**Activity**
Print the data below exactly as it appears.

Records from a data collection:
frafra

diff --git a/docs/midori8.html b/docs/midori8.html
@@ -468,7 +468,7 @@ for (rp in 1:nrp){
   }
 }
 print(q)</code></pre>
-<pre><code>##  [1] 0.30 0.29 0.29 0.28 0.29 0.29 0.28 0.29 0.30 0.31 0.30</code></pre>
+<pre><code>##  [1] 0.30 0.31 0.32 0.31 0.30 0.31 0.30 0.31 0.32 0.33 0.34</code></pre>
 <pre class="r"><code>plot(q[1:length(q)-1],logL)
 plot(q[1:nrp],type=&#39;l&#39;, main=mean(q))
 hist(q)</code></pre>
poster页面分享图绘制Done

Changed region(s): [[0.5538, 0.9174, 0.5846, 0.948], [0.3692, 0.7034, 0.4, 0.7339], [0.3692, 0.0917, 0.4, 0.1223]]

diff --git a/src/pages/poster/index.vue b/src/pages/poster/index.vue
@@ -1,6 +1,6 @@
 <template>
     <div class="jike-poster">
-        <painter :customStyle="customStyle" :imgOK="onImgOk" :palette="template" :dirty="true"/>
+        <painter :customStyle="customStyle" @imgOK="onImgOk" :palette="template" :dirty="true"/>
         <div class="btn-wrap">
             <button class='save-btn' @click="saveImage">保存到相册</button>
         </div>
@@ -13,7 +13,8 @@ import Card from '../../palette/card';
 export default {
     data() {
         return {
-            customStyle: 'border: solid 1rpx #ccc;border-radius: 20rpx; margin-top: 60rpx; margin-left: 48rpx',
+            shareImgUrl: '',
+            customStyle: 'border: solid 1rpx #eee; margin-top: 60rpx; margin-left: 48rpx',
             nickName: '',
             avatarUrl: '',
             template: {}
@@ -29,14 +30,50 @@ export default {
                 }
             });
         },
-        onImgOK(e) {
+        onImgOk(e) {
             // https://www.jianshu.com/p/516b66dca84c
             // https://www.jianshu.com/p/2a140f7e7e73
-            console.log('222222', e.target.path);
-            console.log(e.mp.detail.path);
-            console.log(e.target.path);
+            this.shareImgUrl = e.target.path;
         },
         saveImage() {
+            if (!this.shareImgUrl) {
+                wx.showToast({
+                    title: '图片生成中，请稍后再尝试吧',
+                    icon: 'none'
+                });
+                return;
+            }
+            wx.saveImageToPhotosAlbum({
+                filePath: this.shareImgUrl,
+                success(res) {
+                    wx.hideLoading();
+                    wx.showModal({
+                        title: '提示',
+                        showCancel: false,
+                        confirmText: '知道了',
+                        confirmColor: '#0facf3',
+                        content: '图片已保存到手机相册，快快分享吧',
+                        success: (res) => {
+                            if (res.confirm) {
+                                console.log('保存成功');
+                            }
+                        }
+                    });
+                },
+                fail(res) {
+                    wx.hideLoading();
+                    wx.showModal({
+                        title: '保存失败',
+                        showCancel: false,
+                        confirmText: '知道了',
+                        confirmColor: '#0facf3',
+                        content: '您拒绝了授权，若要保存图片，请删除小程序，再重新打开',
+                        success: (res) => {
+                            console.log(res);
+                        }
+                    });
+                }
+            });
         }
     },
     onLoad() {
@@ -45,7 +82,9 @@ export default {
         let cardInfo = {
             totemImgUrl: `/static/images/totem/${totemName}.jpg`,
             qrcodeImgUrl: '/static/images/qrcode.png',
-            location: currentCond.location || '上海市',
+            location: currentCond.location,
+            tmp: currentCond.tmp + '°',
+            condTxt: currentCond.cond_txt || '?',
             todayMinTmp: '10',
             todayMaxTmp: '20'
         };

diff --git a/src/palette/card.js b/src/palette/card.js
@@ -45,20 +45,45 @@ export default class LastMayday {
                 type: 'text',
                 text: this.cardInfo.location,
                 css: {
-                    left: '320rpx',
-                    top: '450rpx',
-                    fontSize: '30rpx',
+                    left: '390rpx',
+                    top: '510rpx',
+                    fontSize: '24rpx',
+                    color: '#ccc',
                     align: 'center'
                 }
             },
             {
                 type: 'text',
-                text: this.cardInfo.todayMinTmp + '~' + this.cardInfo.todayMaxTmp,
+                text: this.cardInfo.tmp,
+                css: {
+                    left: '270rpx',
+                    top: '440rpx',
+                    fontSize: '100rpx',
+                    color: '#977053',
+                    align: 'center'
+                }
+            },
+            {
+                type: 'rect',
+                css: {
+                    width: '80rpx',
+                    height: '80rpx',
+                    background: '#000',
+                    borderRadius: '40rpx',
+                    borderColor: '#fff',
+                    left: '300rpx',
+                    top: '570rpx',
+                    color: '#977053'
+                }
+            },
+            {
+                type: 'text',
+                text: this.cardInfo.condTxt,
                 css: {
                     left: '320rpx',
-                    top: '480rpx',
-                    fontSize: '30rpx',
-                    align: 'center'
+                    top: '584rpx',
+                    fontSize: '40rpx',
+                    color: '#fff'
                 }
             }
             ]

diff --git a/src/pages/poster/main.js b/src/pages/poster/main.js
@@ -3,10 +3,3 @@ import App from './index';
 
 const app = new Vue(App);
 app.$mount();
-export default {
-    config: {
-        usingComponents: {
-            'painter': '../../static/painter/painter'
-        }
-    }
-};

**Response**
frafra

diff --git a/docs/midori8.html b/docs/midori8.html
@@ -468,7 +468,7 @@ for (rp in 1:nrp){
   }
 }
 print(q)</code></pre>
-<pre><code>##  [1] 0.30 0.29 0.29 0.28 0.29 0.29 0.28 0.29 0.30 0.31 0.30</code></pre>
+<pre><code>##  [1] 0.30 0.31 0.32 0.31 0.30 0.31 0.30 0.31 0.32 0.33 0.34</code></pre>
 <pre class="r"><code>plot(q[1:length(q)-1],logL)
 plot(q[1:nrp],type=&#39;l&#39;, main=mean(q))
 hist(q)</code></pre>
poster页面分享图绘制Done

Changed region(s): [[0.5538, 0.9174, 0.5846, 0.948], [0.3692, 0.7034, 0.4, 0.7339], [0.3692, 0.0917, 0.4, 0.1223]]

diff --git a/src/pages/poster/index.vue b/src/pages/poster/index.vue
@@ -1,6 +1,6 @@
 <template>
     <div class="jike-poster">
-        <painter :customStyle="customStyle" :imgOK="onImgOk" :palette="template" :dirty="true"/>
+        <painter :customStyle="customStyle" @imgOK="onImgOk" :palette="template" :dirty="true"/>
         <div class="btn-wrap">
             <button class='save-btn' @click="saveImage">保存到相册</button>
         </div>
@@ -13,7 +13,8 @@ import Card from '../../palette/card';
 export default {
     data() {
         return {
-            customStyle: 'border: solid 1rpx #ccc;border-radius: 20rpx; margin-top: 60rpx; margin-left: 48rpx',
+            shareImgUrl: '',
+            customStyle: 'border: solid 1rpx #eee; margin-top: 60rpx; margin-left: 48rpx',
             nickName: '',
             avatarUrl: '',
             template: {}
@@ -29,14 +30,50 @@ export default {
                 }
             });
         },
-        onImgOK(e) {
+        onImgOk(e) {
             // https://www.jianshu.com/p/516b66dca84c
             // https://www.jianshu.com/p/2a140f7e7e73
-            console.log('222222', e.target.path);
-            console.log(e.mp.detail.path);
-            console.log(e.target.path);
+            this.shareImgUrl = e.target.path;
         },
         saveImage() {
+            if (!this.shareImgUrl) {
+                wx.showToast({
+                    title: '图片生成中，请稍后再尝试吧',
+                    icon: 'none'
+                });
+                return;
+            }
+            wx.saveImageToPhotosAlbum({
+                filePath: this.shareImgUrl,
+                success(res) {
+                    wx.hideLoading();
+                    wx.showModal({
+                        title: '提示',
+                        showCancel: false,
+                        confirmText: '知道了',
+                        confirmColor: '#0facf3',
+                        content: '图片已保存到手机相册，快快分享吧',
+                        success: (res) => {
+                            if (res.confirm) {
+                                console.log('保存成功');
+                            }
+                        }
+                    });
+                },
+                fail(res) {
+                    wx.hideLoading();
+                    wx.showModal({
+                        title: '保存失败',
+                        showCancel: false,
+                        confirmText: '知道了',
+                        confirmColor: '#0facf3',
+                        content: '您拒绝了授权，若要保存图片，请删除小程序，再重新打开',
+                        success: (res) => {
+                            console.log(res);
+                        }
+                    });
+                }
+            });
         }
     },
     onLoad() {
@@ -45,7 +82,9 @@ export default {
         let cardInfo = {
             totemImgUrl: `/static/images/totem/${totemName}.jpg`,
             qrcodeImgUrl: '/static/images/qrcode.png',
-            location: currentCond.location || '上海市',
+            location: currentCond.location,
+            tmp: currentCond.tmp + '°',
+            condTxt: currentCond.cond_txt || '?',
             todayMinTmp: '10',
             todayMaxTmp: '20'
         };

diff --git a/src/palette/card.js b/src/palette/card.js
@@ -45,20 +45,45 @@ export default class LastMayday {
                 type: 'text',
                 text: this.cardInfo.location,
                 css: {
-                    left: '320rpx',
-                    top: '450rpx',
-                    fontSize: '30rpx',
+                    left: '390rpx',
+                    top: '510rpx',
+                    fontSize: '24rpx',
+                    color: '#ccc',
                     align: 'center'
                 }
             },
             {
                 type: 'text',
-                text: this.cardInfo.todayMinTmp + '~' + this.cardInfo.todayMaxTmp,
+                text: this.cardInfo.tmp,
+                css: {
+                    left: '270rpx',
+                    top: '440rpx',
+                    fontSize: '100rpx',
+                    color: '#977053',
+                    align: 'center'
+                }
+            },
+            {
+                type: 'rect',
+                css: {
+                    width: '80rpx',
+                    height: '80rpx',
+                    background: '#000',
+                    borderRadius: '40rpx',
+                    borderColor: '#fff',
+                    left: '300rpx',
+                    top: '570rpx',
+                    color: '#977053'
+                }
+            },
+            {
+                type: 'text',
+                text: this.cardInfo.condTxt,
                 css: {
                     left: '320rpx',
-                    top: '480rpx',
-                    fontSize: '30rpx',
-                    align: 'center'
+                    top: '584rpx',
+                    fontSize: '40rpx',
+                    color: '#fff'
                 }
             }
             ]

diff --git a/src/pages/poster/main.js b/src/pages/poster/main.js
@@ -3,10 +3,3 @@ import App from './index';
 
 const app = new Vue(App);
 app.$mount();
-export default {
-    config: {
-        usingComponents: {
-            'painter': '../../static/painter/painter'
-        }
-    }
-};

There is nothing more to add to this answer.